Coming after today's groundbreaking announcement of a new species of human relative discovered in South Africa, world-renowned paleoanthropologist Lee Berger to make Perot Museum his first U.S. public speaking stop since the announcement
DALLAS (Sept. 10, 2015) – A major unearthing in the world of paleoanthropology was announced earlier today when National Geographic Explorer-In-Residence Dr. Lee Berger revealed the discovery of Homo naledi, a new species of human relative, in South Africa. Berger, in his first public-speaking stop in the U.S. since the announcement, will detail his historic findings during a lecture at the Perot Museum of Nature and Science on Tuesday, Sept. 29, at 7 p.m. in The Hoglund Foundation Theater, A National Geographic Experience. Tickets to the lecture, which is presented by Charles Schwab & Co., Inc., are now on sale at perotmusuem.org.

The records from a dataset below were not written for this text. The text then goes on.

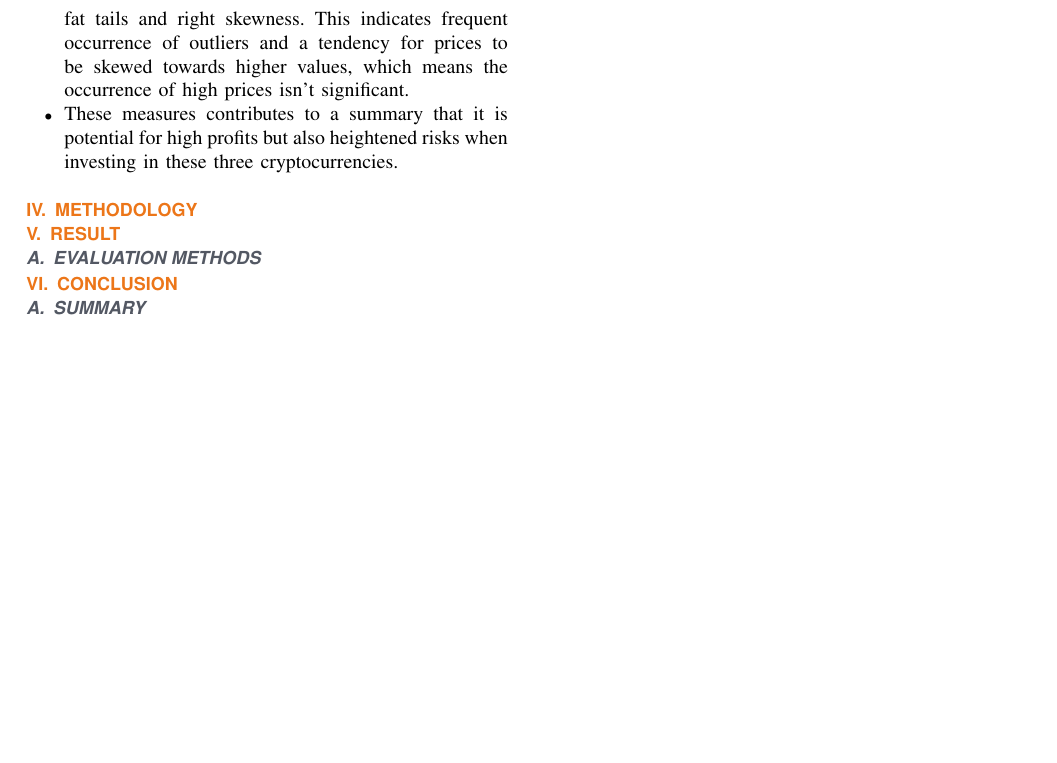
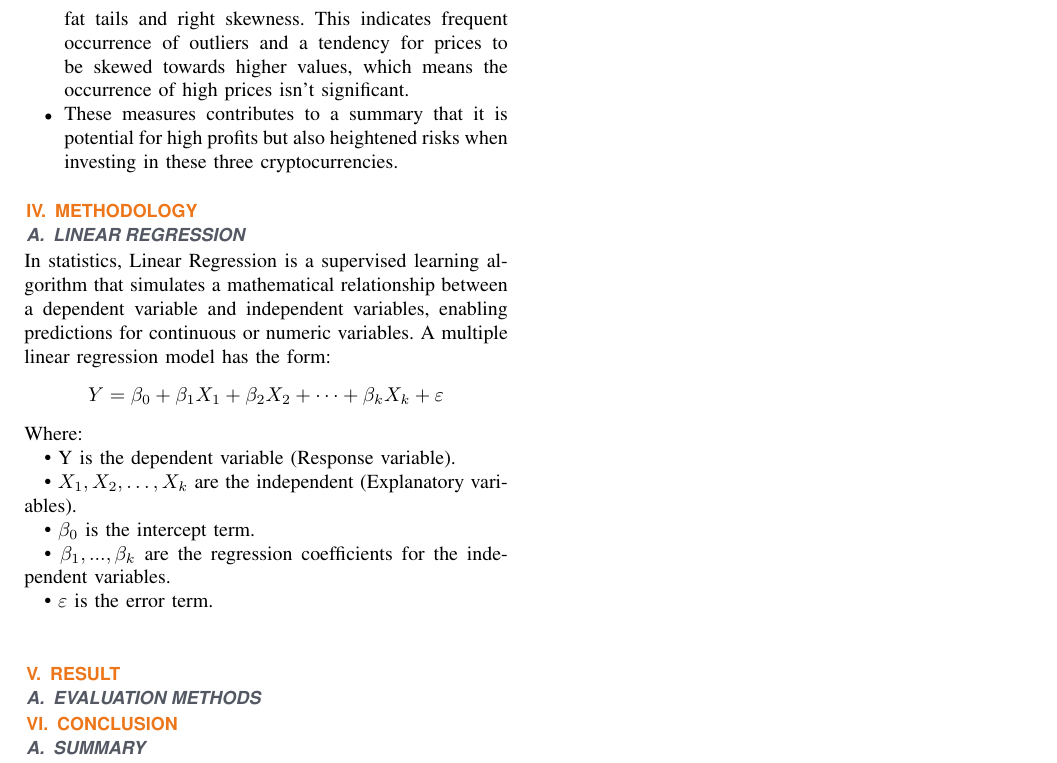
Before and after one commit to lequokhanh/IS403_O22_HTCL_07, a LaTeX paper (Latex/Report.tex): part of page 3 of 3, cut so that both start at the same text, the shorter picture padded with empty space. Compiled offline with pdfLaTeX; a missing font is replaced by an installed copy or a similar font; a LaTeX package or settings file that is missing is left out.

Commit message:
chore: Add Linear Regression methodology to the report

```diff
--- a/Latex/Report.tex
+++ b/Latex/Report.tex
@@ -177,6 +176,18 @@
 \end{itemize}
 
 \section{Methodology}
+\subsection{Linear Regression}
+In statistics, Linear Regression is a supervised learning algorithm that simulates a mathematical relationship between a dependent variable and independent
+variables, enabling predictions for continuous or numeric variables.\
+A multiple linear regression model has the form:
+\[Y=\beta_0+\beta_1X_1+\beta_2X_2+\cdots+\beta_kX_k+\varepsilon\]
+Where:\\
+\indent\textbullet\ Y is the dependent variable (Response variable).\\
+\indent\textbullet\ \(X_1, X_2, \ldots, X_k\) are the independent (Explanatory variables).\\
+\indent\textbullet\ \(\beta_0\) is the intercept term.\\
+\indent\textbullet\ \(\beta_1, ..., \beta_k\) are the regression coefficients for the independent variables.\\
+\indent\textbullet\ \(\varepsilon\) is the error term.\\
+
 \section{Result}
 
 \subsection{Evaluation Methods}
```
Also changed, not shown: Latex/Report.pdf, Latex/Report.tex (3 more changed lines), 3 other files.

The new species, H. naledi, sheds light on the origins and diversity of the human genus. According to the research published in the journal eLife, H. naledi also appears to have intentionally deposited bodies of its dead in a remote cave chamber, a behavior previously thought limited to humans. Berger, research professor in the Evolutionary Studies Institute at the University of the Witwatersrand, led the expeditions that recovered the fossils. The Rising Star expedition involved an international team of scientists, including the six “underground astronauts” who descended into the Dinaledi chamber to excavate and retrieve the fossils. The team of “underground astronauts” removed more than 1,500 bones belonging to at least 15 individuals – exceeding any other human ancestor site in Africa.
An award-winning researcher, explorer, author, paleoanthropologist and speaker, Berger is the recipient of the National Geographic Society’s first Prize for Research and Exploration and the Academy of Achievement’s Golden Plate Award. As author of more than 200 scholarly and popular books, he has been featured three times on the cover of Science magazine, and his work has been named one of the top 100 science stories of the year by Time, Scientific American and Discover Magazine on numerous occasions.
Tickets to the lecture are $25 for Museum members and $30 for non-members. Visitors, including members, are strongly encouraged to purchase/reserve tickets in advance from their smart phones or computers.
General parking and handicap parking is available in the main Museum parking lot, a pay-to-exit lot located under Woodall Rodgers Freeway across from the Museum. Limited additional handicap and Hybrid/electric vehicle parking is available in the Special Permit lot, located directly west of the Museum. Pricing is $8 per car when paid on-site and $3 for Museum members.
The Perot Museum is located at 2201 N. Field Street in Dallas, Texas. For tickets and more information, visit perotmuseum.org or call 214-428-5555.
About the Perot Museum of Nature and Science. A top destination for North Texans and tourists alike, the Perot Museum of Nature and Science is a nonprofit educational organization located in the heart of Dallas, Texas, with campuses in Victory Park and Fair Park. With a mission to inspire minds through nature and science, the Perot Museum delivers exciting, engaging and innovative visitor and outreach experiences through its education, exhibition, and research and collections programming for children, students, teachers, families and life-long learners. The 180,000-square-foot facility in Victory Park opened in December 2012 and is now recognized as the symbolic gateway to the Dallas Arts District. The Museum features 11 permanent exhibit halls on five floors of public space; a children’s museum; a state-of-the art traveling exhibition hall; and The Hoglund Foundation Theater, a National Geographic Experience. Future scientists, mathematicians and engineers will find inspiration and enlightenment through breathtaking collections, interactive exhibits, multimedia presentations and vivid contextual displays that expose visitors to a hands-on world of ideas and concepts. Designed by 2005 Pritzker Architecture Prize Laureate Thom Mayne and his firm Morphosis Architects, the Victory Park Museum has been lauded for its artistry and sustainability. To learn more, please visit perotmuseum.org.